Out of Chaos…
Gravity & Other Myths explore order and chaos with their new show, grounded in theatre, but soaring in acrobatics, contemporary dance and movement that defies definition.
Disorder and a stage full of microphone stands seems an unlikely setting for seemingly impossible movements that rely on precision. One by one, the performers come onto the stage and begin to talk into a microphone, speaking their random thoughts out loud, over the top of each other, until we’re assaulted by a cacophony of brainwaves. They’re barely lit; it’s hard to see what’s going on – then a man in tuxedo tails strides forward, armed with a tablet to control the sound and light, and cuts both. He wanders the stage with a torch, illuminating incredible contortions formed in the darkness. There is a deep, distorted ethnic beat, and the conductor adds his ethereal voice.
It’s a mysterious start, the torchlight theme multiplying with each performer walking, rushing around the stage, set for a spectacular reveal. It comes, eventually, but our senses have a too-detailed idea of chaos by the time it does.
Gravity & Other Myths is an Adelaide success story: formed ten years ago, they have re-defined contemporary circus in Australia. When this group stormed the Adelaide Fringe many years ago with A Simple Truth, they were a group of larrikins, performing their acrobatics competitively and making the impossible look easy across a plain stage.

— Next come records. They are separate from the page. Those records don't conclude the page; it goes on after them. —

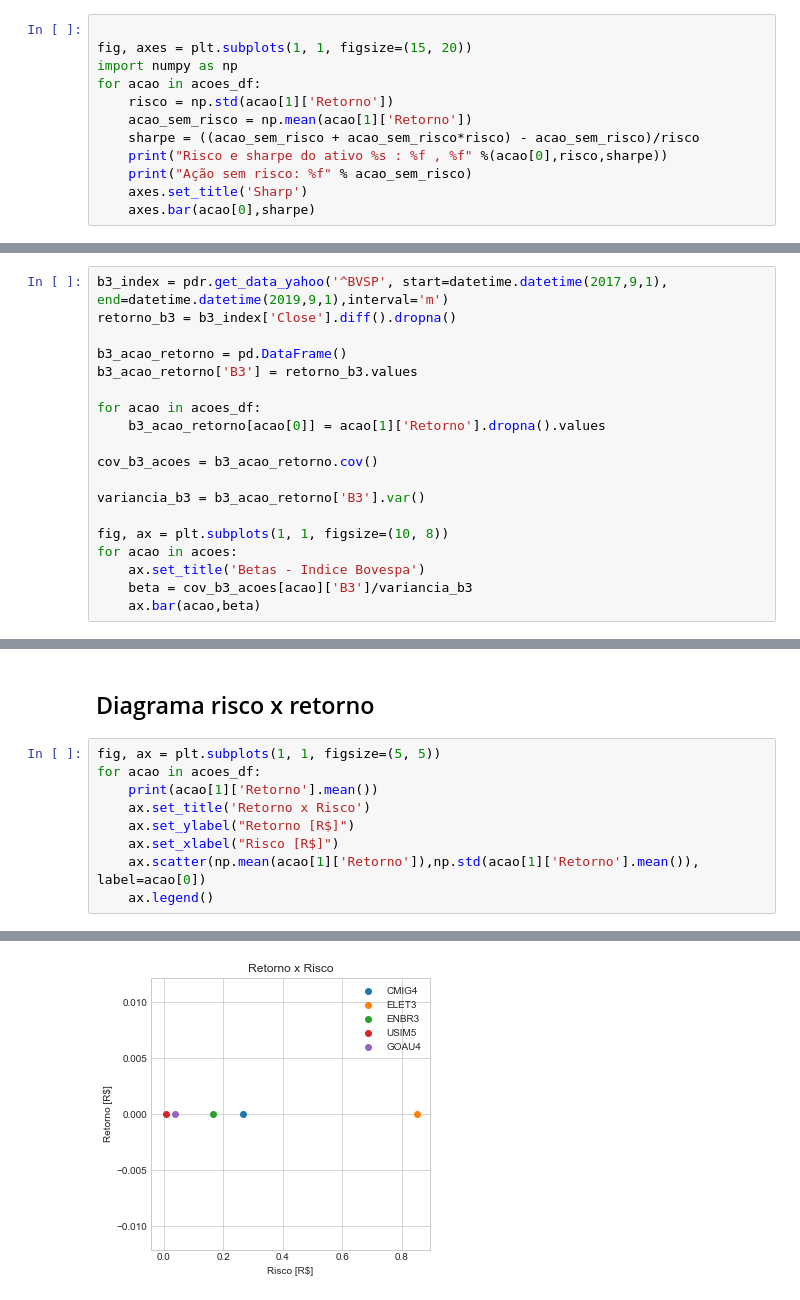
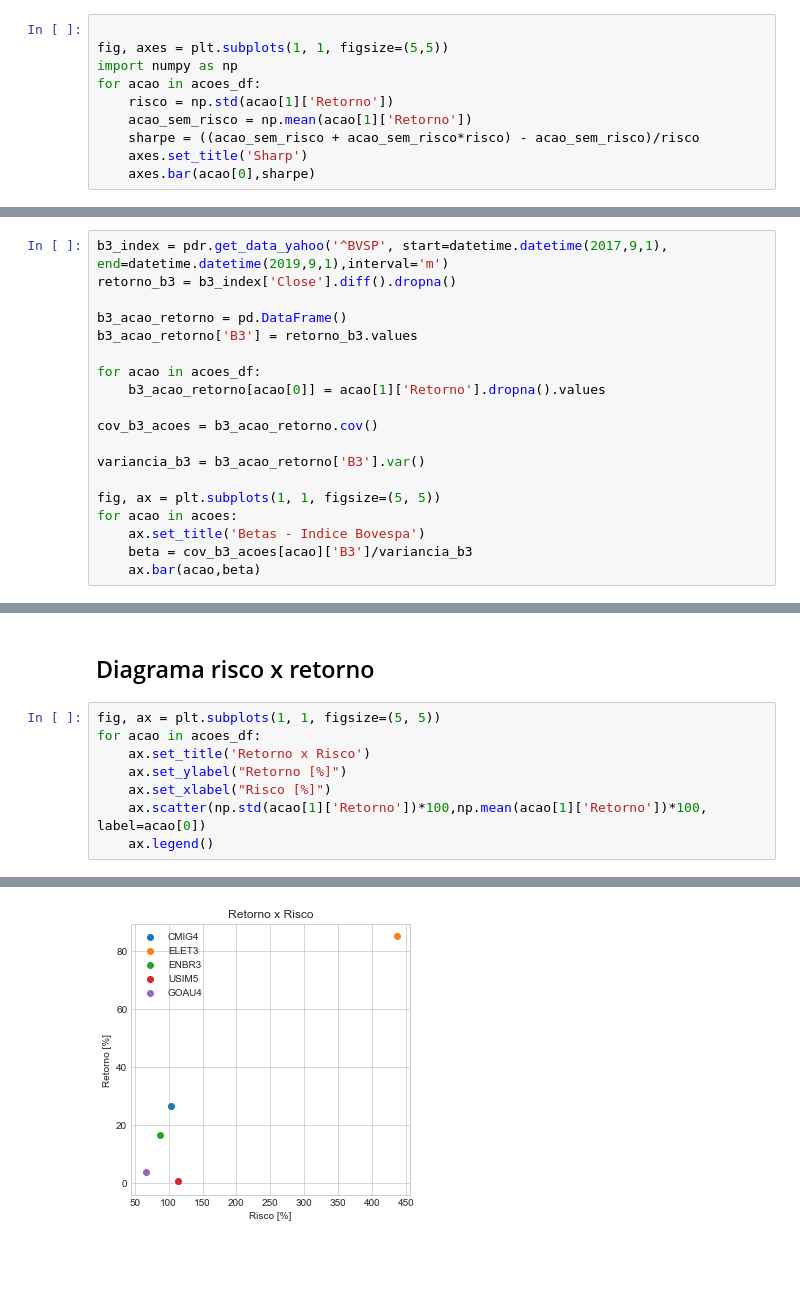
Before and after one commit to AlgotradingQueLucra/Trabalho-1, a Jupyter notebook: Primeira_2BAtividade_2BPr_C3_A1tica_2BAvaliativa.ipynb, the cells around one changed output, grey strips where cells are left out. Drawn from its saved outputs; the diff is of its cells as text; blank space fills up the shorter version.

```diff
--- a/Primeira_2BAtividade_2BPr_C3_A1tica_2BAvaliativa.ipynb
+++ b/Primeira_2BAtividade_2BPr_C3_A1tica_2BAvaliativa.ipynb
@@ -602,14 +600,12 @@ for acao in acoes_df:
 ## Sharpe
 # %%
 
-fig, axes = plt.subplots(1, 1, figsize=(15, 20))
+fig, axes = plt.subplots(1, 1, figsize=(5,5))
 import numpy as np
 for acao in acoes_df:
     risco = np.std(acao[1]['Retorno'])
     acao_sem_risco = np.mean(acao[1]['Retorno'])
     sharpe = ((acao_sem_risco + acao_sem_risco*risco) - acao_sem_risco)/risco
-    print("Risco e sharpe do ativo %s : %f , %f" %(acao[0],risco,sharpe))
-    print("Ação sem risco: %f" % acao_sem_risco)
     axes.set_title('Sharp')
     axes.bar(acao[0],sharpe)
 # %% [output]
@@ -681,7 +667,7 @@ cov_b3_acoes = b3_acao_retorno.cov()
 
 variancia_b3 = b3_acao_retorno['B3'].var()
 
-fig, ax = plt.subplots(1, 1, figsize=(10, 8))
+fig, ax = plt.subplots(1, 1, figsize=(5, 5))
 for acao in acoes:
     ax.set_title('Betas - Indice Bovespa')
     beta = cov_b3_acoes[acao]['B3']/variancia_b3
@@ -698,10 +684,9 @@ for acao in acoes:
 # %%
 fig, ax = plt.subplots(1, 1, figsize=(5, 5))
 for acao in acoes_df:
-    print(acao[1]['Retorno'].mean())
     ax.set_title('Retorno x Risco')
-    ax.set_ylabel("Retorno [R$]")
-    ax.set_xlabel("Risco [R$]")
-    ax.scatter(np.mean(acao[1]['Retorno']),np.std(acao[1]['Retorno'].mean()), label=acao[0])
+    ax.set_ylabel("Retorno [%]")
+    ax.set_xlabel("Risco [%]")
+    ax.scatter(np.std(acao[1]['Retorno'])*100,np.mean(acao[1]['Retorno'])*100, label=acao[0])
     ax.legend()
 # %% [output]
@@ -713 +693 @@ for acao in acoes_df:
-[figure, old version]
+[figure, new version]
```
Also changed, not shown: parts of 4 cells of this notebook.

They’ve grown up a lot more with Out of Chaos... There’s a much richer context to their fluid movements: in episodic narratives (with some obscurity); in costumes that look wholly unsuitable for the motion they’re put through; and in superb lighting that is controlled and constructed by the performers during the show – each of them twisting and turning on each other’s shoulders to lift the lights to their holders high above the stage.
Yet they still preserve the camaraderie and cheekiness from their more stripped-back pieces – when the conductor passes the microphone around after a particularly exhausting set, their spoken thoughts are of sweat from the other performers, their favourite bit of the routine, or the realisation they’ve gone off stage too early.
Director Darcy Grant, designer Geoff Cobham and composer Ekrem Phoenix have constructed context for this physical theatre, and the nine performers on stage are incredibly talented. The graceful agility and impossibility of their dance; the balance in shaping three acrobats high above a fourth in stunning aesthetics and strength; and the falls that seem destined for tragedy yet flourish a last second recovery.
But this is also its challenge in balancing the impressive physical feats with the desire to tell a story: the bodies don’t miss a step; the narrative sometimes does. Whilst it’s clearly necessary to catch breath between the phenomenal jumps and throwing each other around the stage, this diminishes the pace from frenetic to fade, and it can be too extreme.
Yet the real and unique character of each of the performers still shines through; they’re wonderfully disarming throughout, and this is a brilliant piece of contemporary circus from this home-grown group.